McCauley tried to use all of his 6-foot-9 frame to separate himself from Neal's side. But when an entry pass came toward McCauley, who was stationed just outside the lane, Neal swiveled around McCauley's hip and swatted away the ball. A whistle blew. A foul was called. Neal turned away and grinned.
"I was just playing some physical basketball, and I love it when I do that," Neal said after another remarkable, if confounding, performance. "He called a foul there -- I don't know if it really was a foul, but, I mean, I was just having fun out there. That's what I like to do. I had a good time, and it was just a fun game."
Neal's genuine and deep appreciation of the opportunity he has been given this season -- to start the majority of games for a major conference Division I program -- makes him rare. Earlier this year, he admitted he never thought he would be a full-time starter at Maryland (18-10, 7-7 ACC).
Tonight against No. 10 Wake Forest (22-5, 9-5), as the lone senior on a team with a shot at an unlikely NCAA tournament berth, Neal's contributions will be recognized in front of possibly the final Comcast Center crowd for which he will play. He has started 22 of Maryland's 28 games this season and is averaging 7.6 points and 4.3 rebounds per contest.
But his impact on a relatively inexperienced squad extends beyond what statistics indicate, teammates say.
"A lot of seniors in the country, you can't do more for the team cause you're more of a practice player, but Dave, I mean, that's not true at all," sophomore forward Dino Gregory said. "Dave puts this team together. He puts the team on his back when he can. He's an extremely hard worker, and that shows on the court."
Neal's physical limitations will be on display once again tonight for all to see. The Demon Deacons offer three starters who are 6-9 or taller, and it will be up to Neal to position himself and his team for a chance to be successful.
Thus far in ACC play, Neal has held ground by acknowledging his shortcomings.
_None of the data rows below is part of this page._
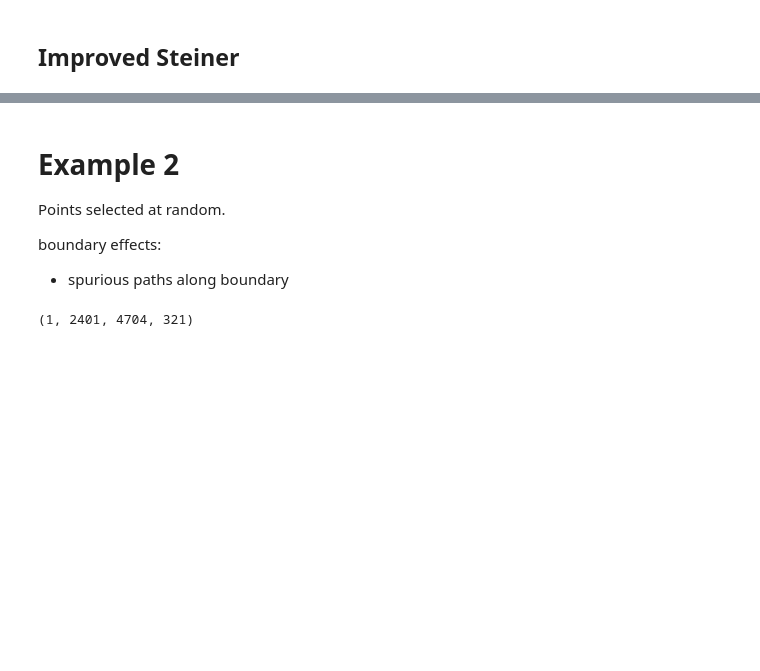
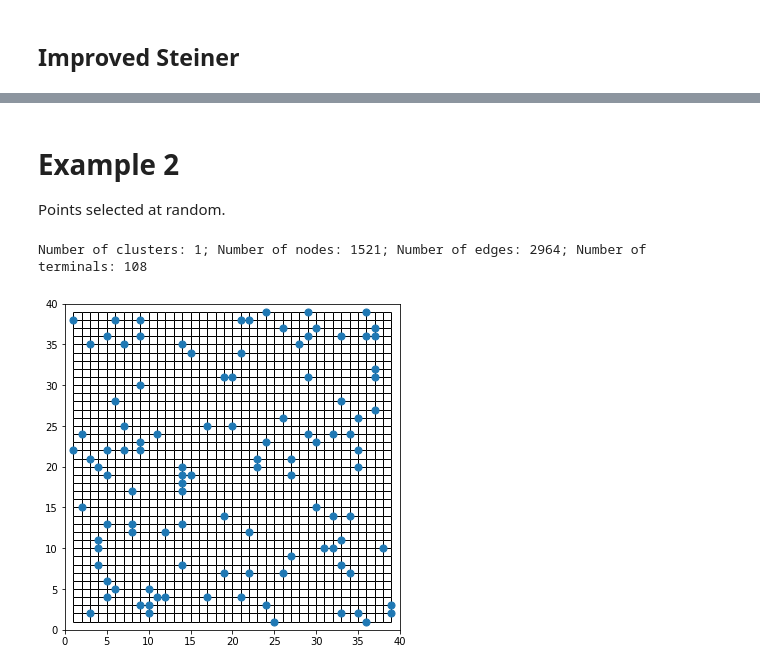
Before and after one commit to pareyesv/landscape_steiner, a Jupyter notebook: steiner_landscape.ipynb, the cells around one changed output, grey strips where cells are left out. Saved outputs shown, nothing was run; the diff lists cells and outputs as text; code cells hidden in the pictures; blank space fills up the shorter version.

```diff
--- a/steiner_landscape.ipynb
+++ b/steiner_landscape.ipynb
@@ -80,16 +82,18 @@ su.plot_graph_on_grid(G_1, box_size = 10, tree = full_steiner_1)
 # %% [markdown]
 # Example 2
 Points selected at random.
-
-boundary effects:
-- spurious paths along boundary
 # %%
-L0 = 50; Nterm = 350
+L0 = 40; Nterm = 120
 terminals_2 = su.make_random_terminals(box_size = L0, Nterminals = Nterm)
+
 G_2 = su.create_graph(box_size = L0, terminals = terminals_2)
-su.graph_info(G_2, verbosity = False)
+_ = su.graph_info(G_2, verbosity = True)
 # %% [output]
-(1, 2401, 4704, 321)
+Number of clusters: 1; Number of nodes: 1521; Number of edges: 2964; Number of terminals: 108
+# %%
+su.plot_graph_on_grid(G_2, box_size = L0)
+# %% [output]
+[figure, added]
 # %%
 tic = time.time()
 steiner_2 = su.naive_steiner(G_2)
```
Also changed, not shown: parts of 16 cells of this notebook, 3 other files.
He fronts his opponent when he can to deny entry passes. When stuck behind, he nudges and prods his man ever so subtly, until the basket is further than an explosive power move away.
"When you're not as big or whatever, then position becomes important," Maryland Coach Gary Williams said. "If you're much bigger or much quicker or you've got much greater leaping ability, then you can kind of use your athletic ability to play against a player. But Dave's not that type of player, so Dave has to work hard on maintaining his position with his man and the ball. . . . And Dave's done a pretty good job of that for us this year."
Offensively, Neal utilizes what Williams has described as "YMCA moves," because they're typically in the arsenal of rec league players twice Neal's age. His shots are based on timing and leverage, rather than brute force. And by now, opponents have learned that leaving Neal open along the perimeter is unwise. He is shooting 32.3 percent from three-point range, third best on the team.
Much like his team's late-season surge, few observers saw Neal's production coming. This has been his first fully healthy season at College Park, one in which he has taken on a significant role for a team in need of leadership. He said recently that playing professionally abroad is now a post-college option, an unrealistic notion before his senior campaign began.
"He's always one of those guys to speak up and tell what's on his mind and say we need to calm down or we need to get focused or we need to do this and that," junior forward Landon Milbourne said. "And it really helps, especially coming from a guy that's been here so long and has been through a lot with this program."